June 28, 2015 – Thirteenth Sunday in Ordinary Time
Wis 1: 13-15; 2: 23-24; Ps 30: 2, 4, 5-6, 11-13; 2 Cor 8: 7, 9, 13-15; Mk 5: 21-43
According to Catholic scholars, the Book of Wisdom from the Old Testament was written about 50 years before the coming of Christ. The author, though unknown, wrote in Greek, and presented the Book as if it was written by Solomon. The point of the Book in part is to extol the virtues of seeking divine wisdom. The first ten chapters, including our First Reading today, provide a foundation for the New Testament and the teachings of Jesus.
Jesus was in many ways the ultimate teacher. He is called “Teacher” 29 times in the Gospels. If we include the verb “teach” the references grow to some 90. Just as the Book of Wisdom paints the splendor of seeking wisdom, the Lord imparts wisdom to us constantly. Jesus did not normally give speeches; He talked with people and with us. Today’s readings build upon His teachings in many ways.
The First Reading from the Book of Wisdom explains to us the importance of striving to understand the mysteries of faith while at the same time accepting the fact that understanding is beyond our grasp. You might say there is knowledge, understanding, wisdom, and action. From a stewardship perspective many people know what stewardship is; others understand it and may even be able to articulate it. However, the great challenge is the action, living it out in our daily lives. That demonstrates wisdom.
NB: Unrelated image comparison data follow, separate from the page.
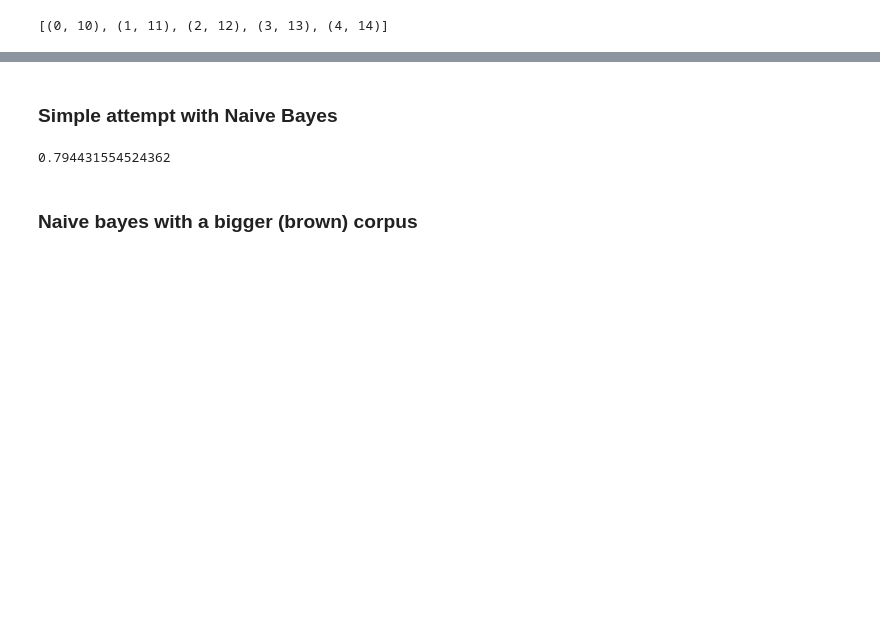
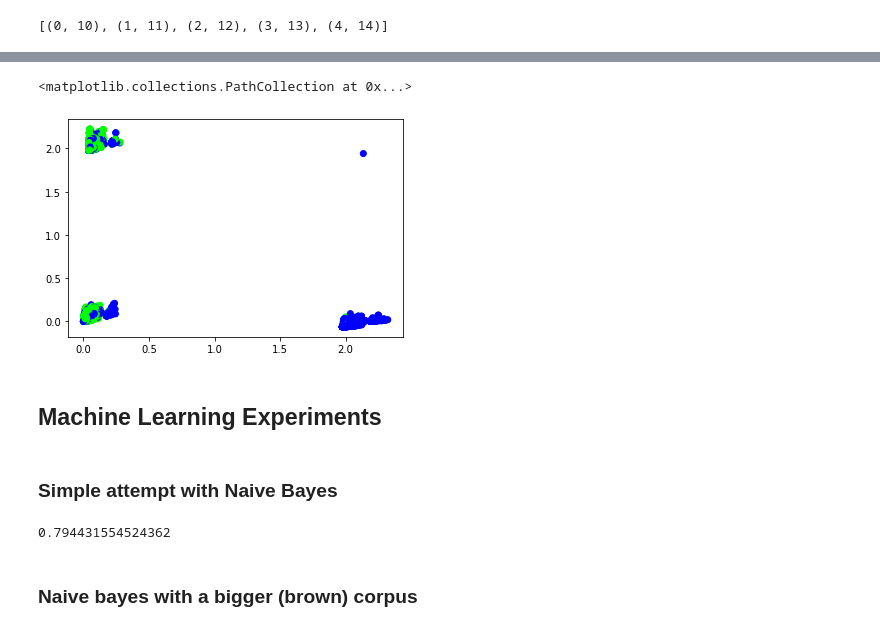
Before and after one commit to liadmagen/NLP-Course, a Jupyter notebook: exercises_notebooks_solutions/04_LM_PP_Attachment_classification__solution.ipynb, the cells around one changed output, grey strips where cells are left out. Saved outputs shown, nothing was run; the diff lists cells and outputs as text; code cells hidden in the pictures; blank space fills up the shorter version.

```diff
--- a/exercises_notebooks_solutions/04_LM_PP_Attachment_classification__solution.ipynb
+++ b/exercises_notebooks_solutions/04_LM_PP_Attachment_classification__solution.ipynb
@@ -765,3 +847,29 @@ array(['assets', 'assets of', 'assets of thrifts',
+# %%
+import matplotlib.pyplot as plt
+from sklearn.decomposition import TruncatedSVD #, an alternative to PCA for sparsed matrices
+
+# we use the answers as the color: Green for 'V', Blue for 'N'
+answers = ['#00FF00' if example['answer']=='V' else '#0000FF' for example in train_examples]
+
+# We convert our sentences into vectorized representation
+joined_sentences = [' '.join(example['keywords']) for example in train_examples]
+keywords_list = [example['keywords'] for example in train_examples]
+additional_ngrams = [' '.join((tuple_item[0], tuple_item[2], tuple_item[3], tuple_item[1])) for tuple_item in keywords_list]
+corpus = [sentence + " " + ngrams for sentence, ngrams in zip(joined_sentences, additional_ngrams)]
+vect = CountVectorizer(ngram_range=(1, 4))
+sentence_mat = vect.fit_transform(corpus)
+
+# reduce them into 2-D
+svd = TruncatedSVD(n_components=2)
+svdfit = svd.fit_transform(sentence_mat)
+
+# And plot them
+plt.scatter(svdfit[:, 0], svdfit[:, 1], c=answers)
+# %% [output]
+<matplotlib.collections.PathCollection at 0x...>
+[figure, added]
+# %% [markdown]
+## Machine Learning Experiments
 # %% [markdown]
 ### Simple attempt with Naive Bayes
 # %%
```
Also changed, not shown: parts of 13 cells of this notebook.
Like the Lord, St. Paul was a great teacher. His letters make up half of the New Testament. Paul was more often an orator than Jesus, but his abilities to teach and foster the faith are clear. Today’s Second Reading is from his second letter to the Corinthians. Paul’s message has much to do with “giving.” St. Paul does not tell the Corinthians that they “have” to give; that would be taxation, and Paul in his former life was very familiar with that. Instead, like Jesus Himself, Paul makes it clear that people are able to exercise free will in what they give and what they share. The idea of “free will” is a great boon, but it also can be a bit of a burden as well. Whether we are disciples and whether we practice stewardship is a matter of personal choice. Yet Jesus did “command” us to love one another. If we are really pursuing that admonition, it is difficult to do it without being a good steward.
Jesus, that master teacher, was a healer. In last week’s Gospel, He demonstrated His authority over nature by calming the storm. This week He exhibits His authority over sickness and death. He heals a woman of a hemorrhage, and then a young girl is brought back to life. There is an interesting contrast in these two events. The first is done publicly although the woman approaches him in secret, while the second is more or less done privately while the appeal was made publicly. The key to the first act of healing is that the woman reached out to touch Jesus’ cloak. This is more than physical touching; as the Lord indicates what the woman is really doing is reaching out in faith. We can attend church regularly and pray often, but unless we truly reach out in faith, we cannot be healed. St. Augustine once said, “Flesh presses; faith touches.”
Prior to healing and bringing back to life the daughter of the synagogue official, Jesus says to him, “Do not be afraid; just have faith.” For us to find calm in the midst of a storm and for us to find healing in the midst of something which seems too great to overcome, it is our faith, too, which is the solution. Although Jesus may respond to us and to others differently in each situation, it is in reality the same. Jesus can touch each of us personally, but we must ask and seek Him.